    Attention All WebMD Community Members:

    These message boards are closed to posting. Please head on over to our new WebMD Message Boards to check out and participate in the great conversations taking place:

    Your new WebMD Message Boards are now open!

    Making the move is as easy as 1-2-3.

    1. Head over to this page:

    2. Choose the tag from the drop-down menu that clicks most with you (and add it to any posts you create so others can easily find and sort through posts)

    3. Start posting

    Have questions? Email us anytime at [email protected]
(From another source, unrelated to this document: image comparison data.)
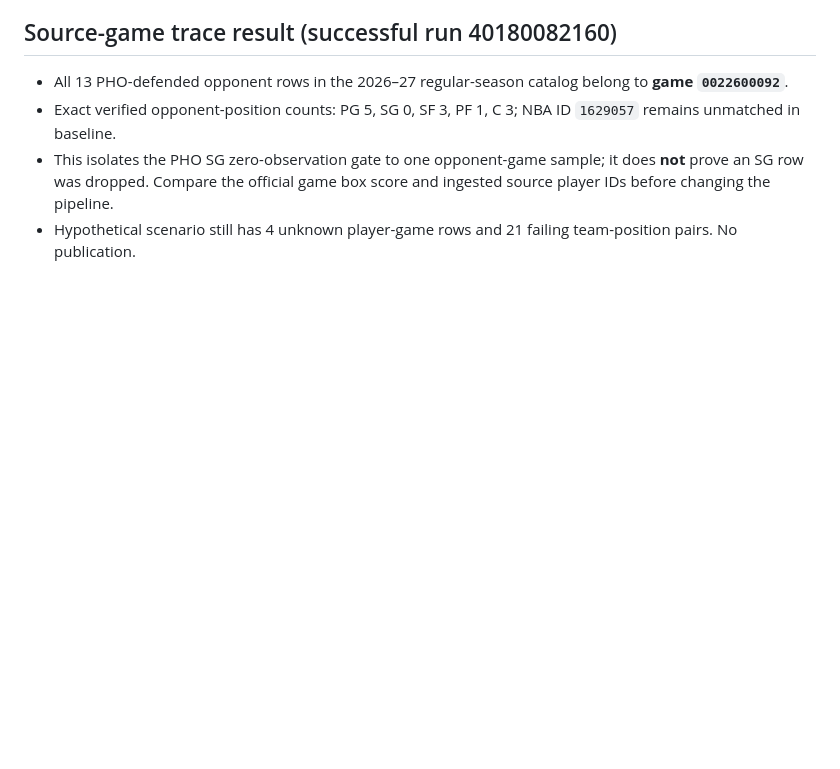
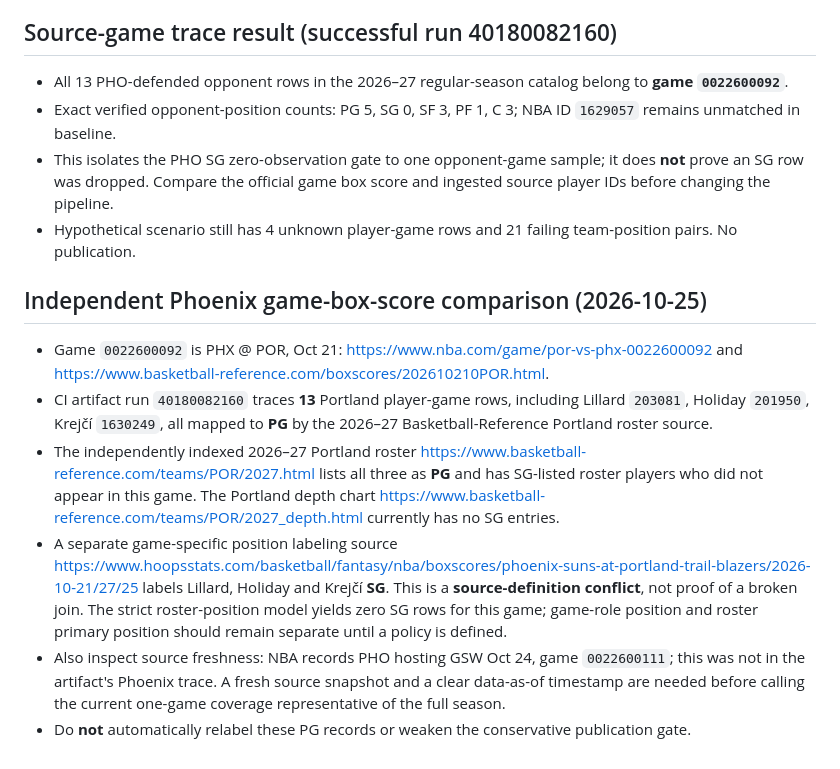
Before and after one commit to eec757/nba-defensive-dashboard, a Markdown page: reports/2027_position_gate_remediation_plan.md, the part around the change. Rendered like a GitHub page; blank space fills up the shorter version.

Commit message:
Record Phoenix box-score position-source conflict and freshness gap

```diff
--- a/reports/2027_position_gate_remediation_plan.md
+++ b/reports/2027_position_gate_remediation_plan.md
@@ -41,3 +41,12 @@ Next: trace the 13 PHO opponent-game rows through source game logs and position
 - Exact verified opponent-position counts: PG 5, SG 0, SF 3, PF 1, C 3; NBA ID `1629057` remains unmatched in baseline.
 - This isolates the PHO SG zero-observation gate to one opponent-game sample; it does **not** prove an SG row was dropped. Compare the official game box score and ingested source player IDs before changing the pipeline.
 - Hypothetical scenario still has 4 unknown player-game rows and 21 failing team-position pairs. No publication.
+
+## Independent Phoenix game-box-score comparison (2026-10-25)
+
+- Game `0022600092` is PHX @ POR, Oct 21: https://www.nba.com/game/por-vs-phx-0022600092 and https://www.basketball-reference.com/boxscores/202610210POR.html.
+- CI artifact run `40180082160` traces **13** Portland player-game rows, including Lillard `203081`, Holiday `201950`, Krejčí `1630249`, all mapped to **PG** by the 2026–27 Basketball-Reference Portland roster source.
+- The independently indexed 2026–27 Portland roster https://www.basketball-reference.com/teams/POR/2027.html lists all three as **PG** and has SG-listed roster players who did not appear in this game. The Portland depth chart https://www.basketball-reference.com/teams/POR/2027_depth.html currently has no SG entries.
+- A separate game-specific position labeling source https://www.hoopsstats.com/basketball/fantasy/nba/boxscores/phoenix-suns-at-portland-trail-blazers/2026-10-21/27/25 labels Lillard, Holiday and Krejčí **SG**. This is a **source-definition conflict**, not proof of a broken join. The strict roster-position model yields zero SG rows for this game; game-role position and roster primary position should remain separate until a policy is defined.
+- Also inspect source freshness: NBA records PHO hosting GSW Oct 24, game `0022600111`; this was not in the artifact's Phoenix trace. A fresh source snapshot and a clear data-as-of timestamp are needed before calling the current one-game coverage representative of the full season.
+- Do **not** automatically relabel these PG records or weaken the conservative publication gate.
```
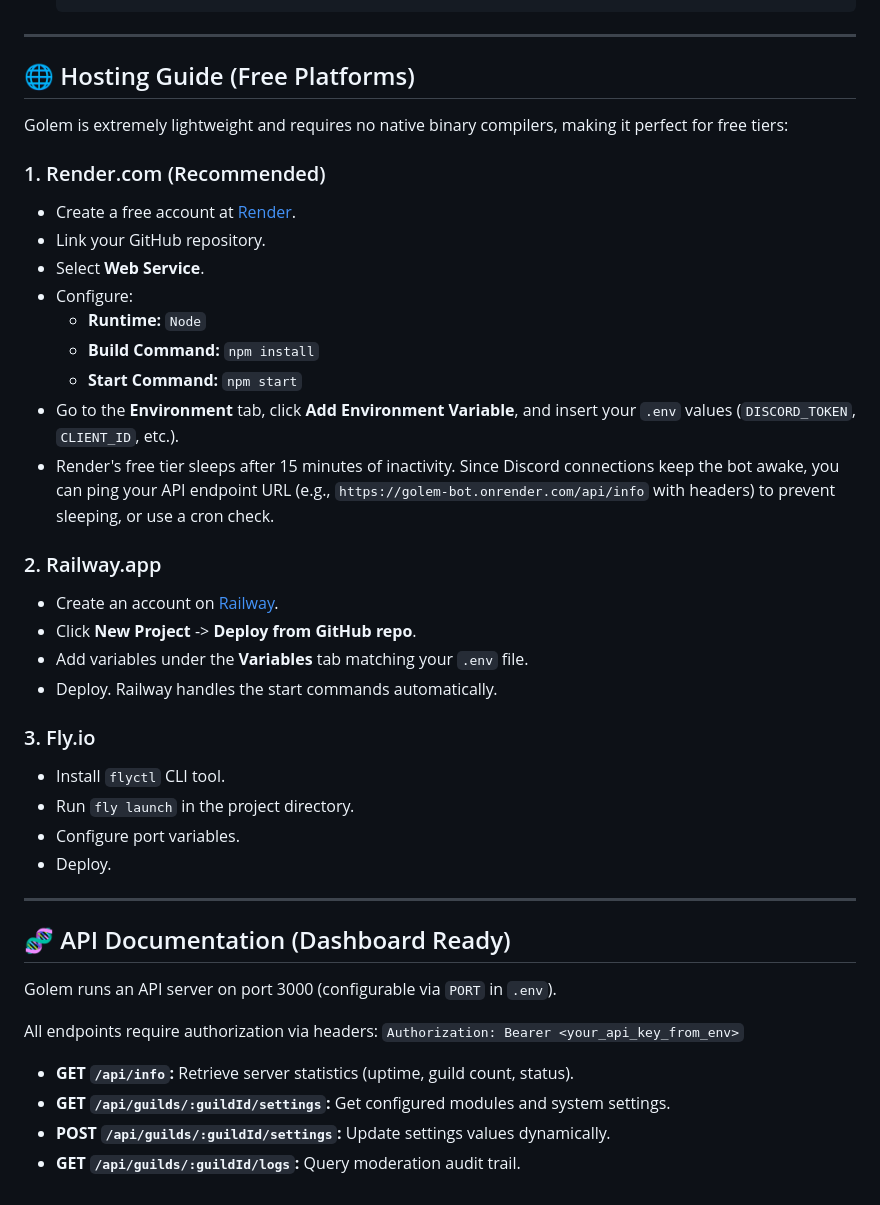
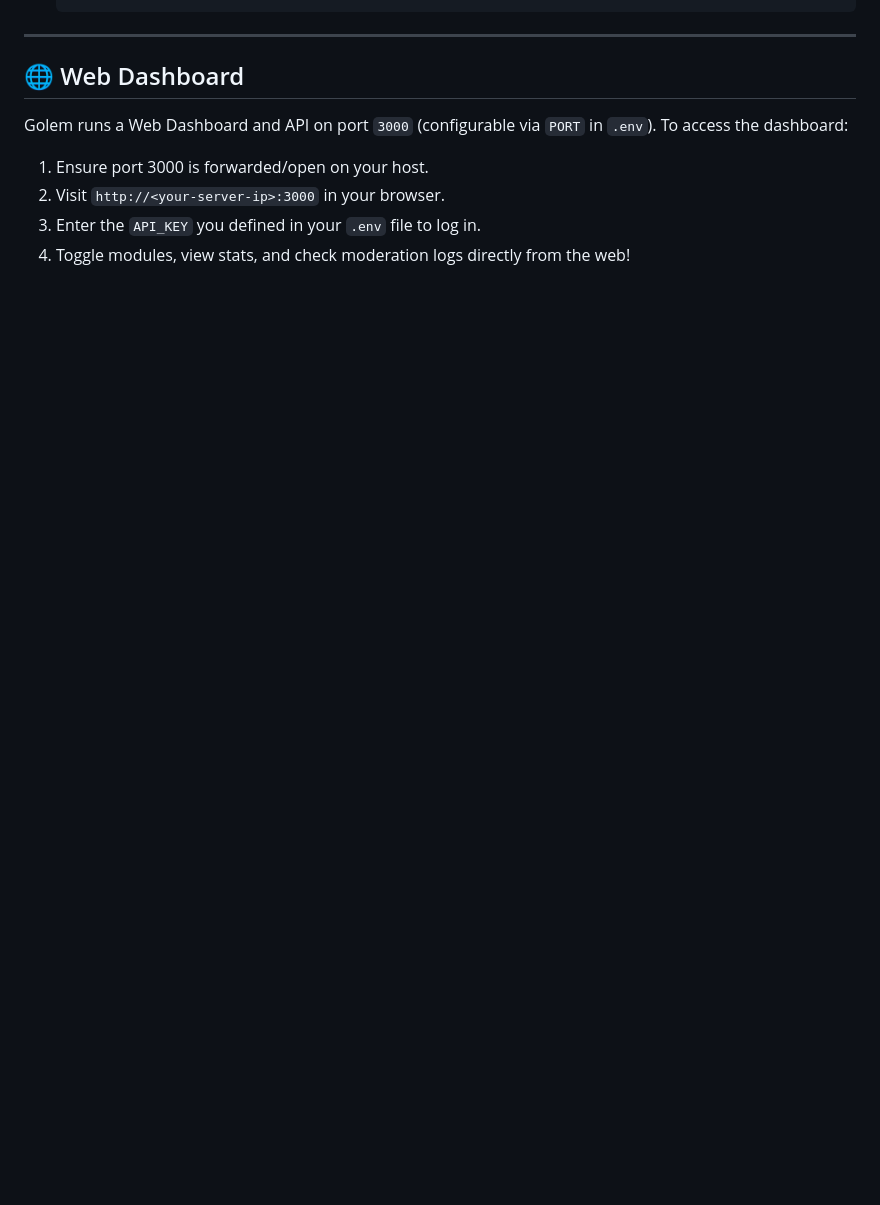
Before and after one commit to RobotyKHL/Utility-Golem, a Markdown page: README.md, the part around one of its changes. Rendered like a GitHub page; blank space fills up the shorter version.

```diff
--- a/README.md
+++ b/README.md
@@ -51,43 +66,10 @@ Make sure you have [Node.js (v18.0.0 or higher)](https://nodejs.org/) installed.
 
 ---
 
-## 🌐 Hosting Guide (Free Platforms)
-
-Golem is extremely lightweight and requires no native binary compilers, making it perfect for free tiers:
-
-### 1. Render.com (Recommended)
-- Create a free account at [Render](https://render.com/).
-- Link your GitHub repository.
-- Select **Web Service**.
-- Configure:
-  - **Runtime:** `Node`
-  - **Build Command:** `npm install`
-  - **Start Command:** `npm start`
-- Go to the **Environment** tab, click **Add Environment Variable**, and insert your `.env` values (`DISCORD_TOKEN`, `CLIENT_ID`, etc.).
-- Render's free tier sleeps after 15 minutes of inactivity. Since Discord connections keep the bot awake, you can ping your API endpoint URL (e.g., `https://golem-bot.onrender.com/api/info` with headers) to prevent sleeping, or use a cron check.
-
-### 2. Railway.app
-- Create an account on [Railway](https://railway.app/).
-- Click **New Project** -> **Deploy from GitHub repo**.
-- Add variables under the **Variables** tab matching your `.env` file.
-- Deploy. Railway handles the start commands automatically.
-
-### 3. Fly.io
-- Install `flyctl` CLI tool.
-- Run `fly launch` in the project directory.
-- Configure port variables.
-- Deploy.
-
----
-
-## 🧬 API Documentation (Dashboard Ready)
-
-Golem runs an API server on port 3000 (configurable via `PORT` in `.env`).
-
-All endpoints require authorization via headers:
-`Authorization: Bearer <your_api_key_from_env>`
-
-- **GET `/api/info`:** Retrieve server statistics (uptime, guild count, status).
-- **GET `/api/guilds/:guildId/settings`:** Get configured modules and system settings.
-- **POST `/api/guilds/:guildId/settings`:** Update settings values dynamically.
-- **GET `/api/guilds/:guildId/logs`:** Query moderation audit trail.
+## 🌐 Web Dashboard
+Golem runs a Web Dashboard and API on port `3000` (configurable via `PORT` in `.env`).
+To access the dashboard:
+1. Ensure port 3000 is forwarded/open on your host.
+2. Visit `http://<your-server-ip>:3000` in your browser.
+3. Enter the `API_KEY` you defined in your `.env` file to log in.
+4. Toggle modules, view stats, and check moderation logs directly from the web!
```
Also changed, not shown: other parts of README.md (+44 -29 lines).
    Cholesterol Levels in the U.S. on the Decline
    Haylen_WebMD_Staff posted:
    Click on the link above to read the article. Experts credit medication and healthier diets for falling cholesterol levels.

    What do you think has contributed to the decline?

    Was this Helpful?
    5 of 5 found this helpful
    bobby75703 responded:
    No doubt the massive use of cholesterol lowering drugs is at least partly responsible for the decline in cholesterol levels.

    But heart disease began its decline in the USA long before these drugs were invented.

    The best rate of decline in heart disease was from 1970-75 when America's cholesterol levels were much higher.

    Statins didn't appear until 1987.

    We were doing something right in 1970-75 to induce a big turnaround in heart disease. Whatever it was, we should keep doing it.

    Featuring Experts

    There are no Expert stories for this community right now

    Helpful Tips

    Statin use is generally safe, and NOT associated with cancer and myopathy
    This network meta-analysis study provides evidence on the comparative tolerability and harms of individual statins. Overall, statins as a ... More
    Was this Helpful?
    1 of 2 found this helpful

    Related Drug Reviews

    • Drug Name User Reviews

    Report Problems With Your Medications to the FDA

    FDAYou are encouraged to report negative side effects of prescription drugs to the FDA. Visit the FDA MedWatch website or call 1-800-FDA-1088.